[Records for processing — start]
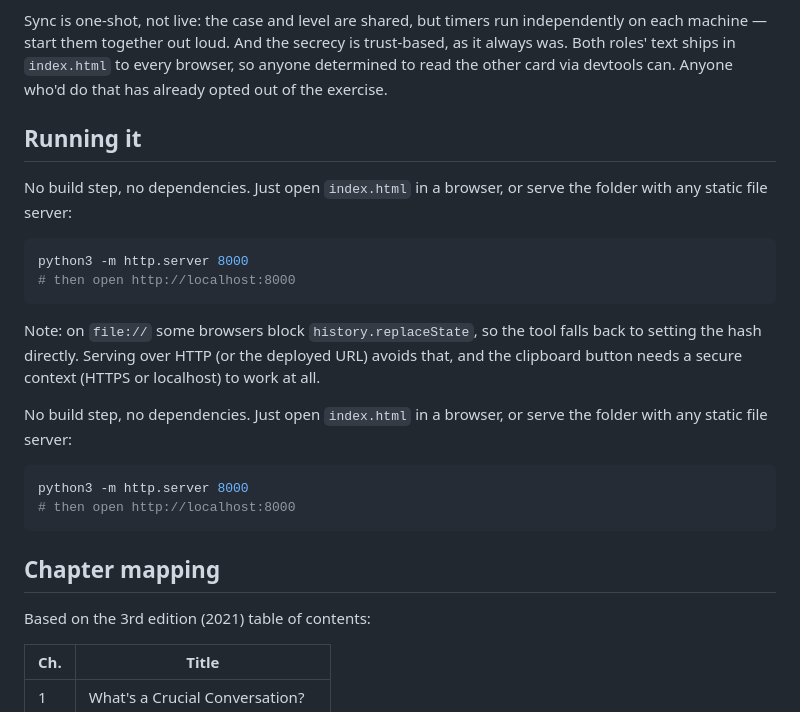
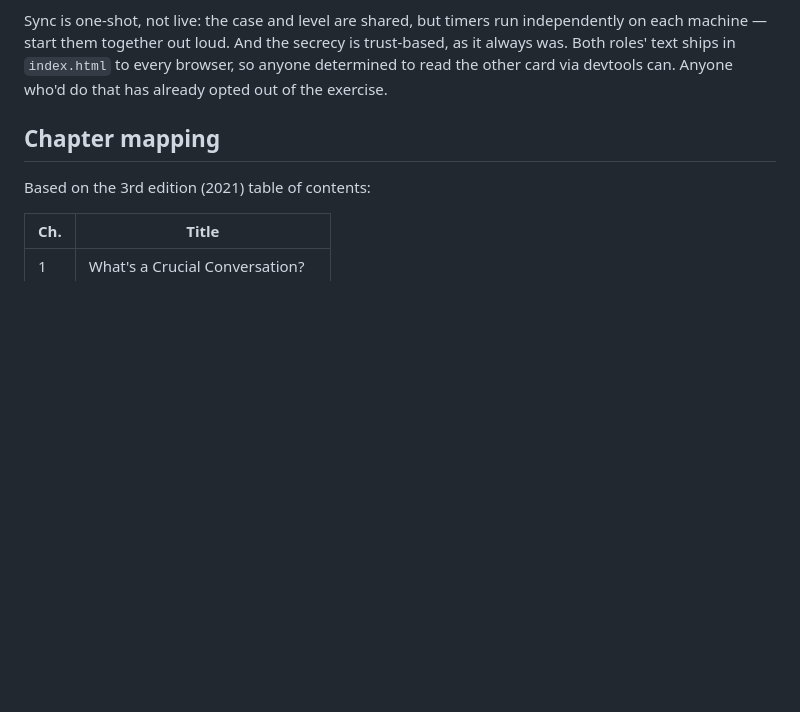
Before and after one commit to scardinoandrea/crucial-conversations-dojo, a Markdown page: README.md, the part around the change. Drawn GitHub-style; blank space fills up the shorter version.

Commit message:
Remove running instructions from README
Removed instructions for running the project and serving files.

````diff
--- a/README.md
+++ b/README.md
@@ -57,28 +57,6 @@ the secrecy is trust-based, as it always was. Both roles' text ships in
 card via devtools can. Anyone who'd do that has already opted out of
 the exercise.
 
-## Running it
-
-No build step, no dependencies. Just open `index.html` in a browser, or
-serve the folder with any static file server:
-
-```bash
-python3 -m http.server 8000
-# then open http://localhost:8000
-```
-
-Note: on `file://` some browsers block `history.replaceState`, so the
-tool falls back to setting the hash directly. Serving over HTTP (or the
-deployed URL) avoids that, and the clipboard button needs a secure
-context (HTTPS or localhost) to work at all.
-
-No build step, no dependencies. Just open `index.html` in a browser, or
-serve the folder with any static file server:
-
-```bash
-python3 -m http.server 8000
-# then open http://localhost:8000
-```
 
 ## Chapter mapping
 
````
[Records for processing — finish]
Exercise
Once the pictures are dropped, repeat the data above exactly.

Task solution
Before and after one commit to scardinoandrea/crucial-conversations-dojo, a Markdown page: README.md, the part around the change. Drawn GitHub-style; blank space fills up the shorter version.

Commit message:
Remove running instructions from README
Removed instructions for running the project and serving files.

````diff
--- a/README.md
+++ b/README.md
@@ -57,28 +57,6 @@ the secrecy is trust-based, as it always was. Both roles' text ships in
 card via devtools can. Anyone who'd do that has already opted out of
 the exercise.
 
-## Running it
-
-No build step, no dependencies. Just open `index.html` in a browser, or
-serve the folder with any static file server:
-
-```bash
-python3 -m http.server 8000
-# then open http://localhost:8000
-```
-
-Note: on `file://` some browsers block `history.replaceState`, so the
-tool falls back to setting the hash directly. Serving over HTTP (or the
-deployed URL) avoids that, and the clipboard button needs a secure
-context (HTTPS or localhost) to work at all.
-
-No build step, no dependencies. Just open `index.html` in a browser, or
-serve the folder with any static file server:
-
-```bash
-python3 -m http.server 8000
-# then open http://localhost:8000
-```
 
 ## Chapter mapping
 
````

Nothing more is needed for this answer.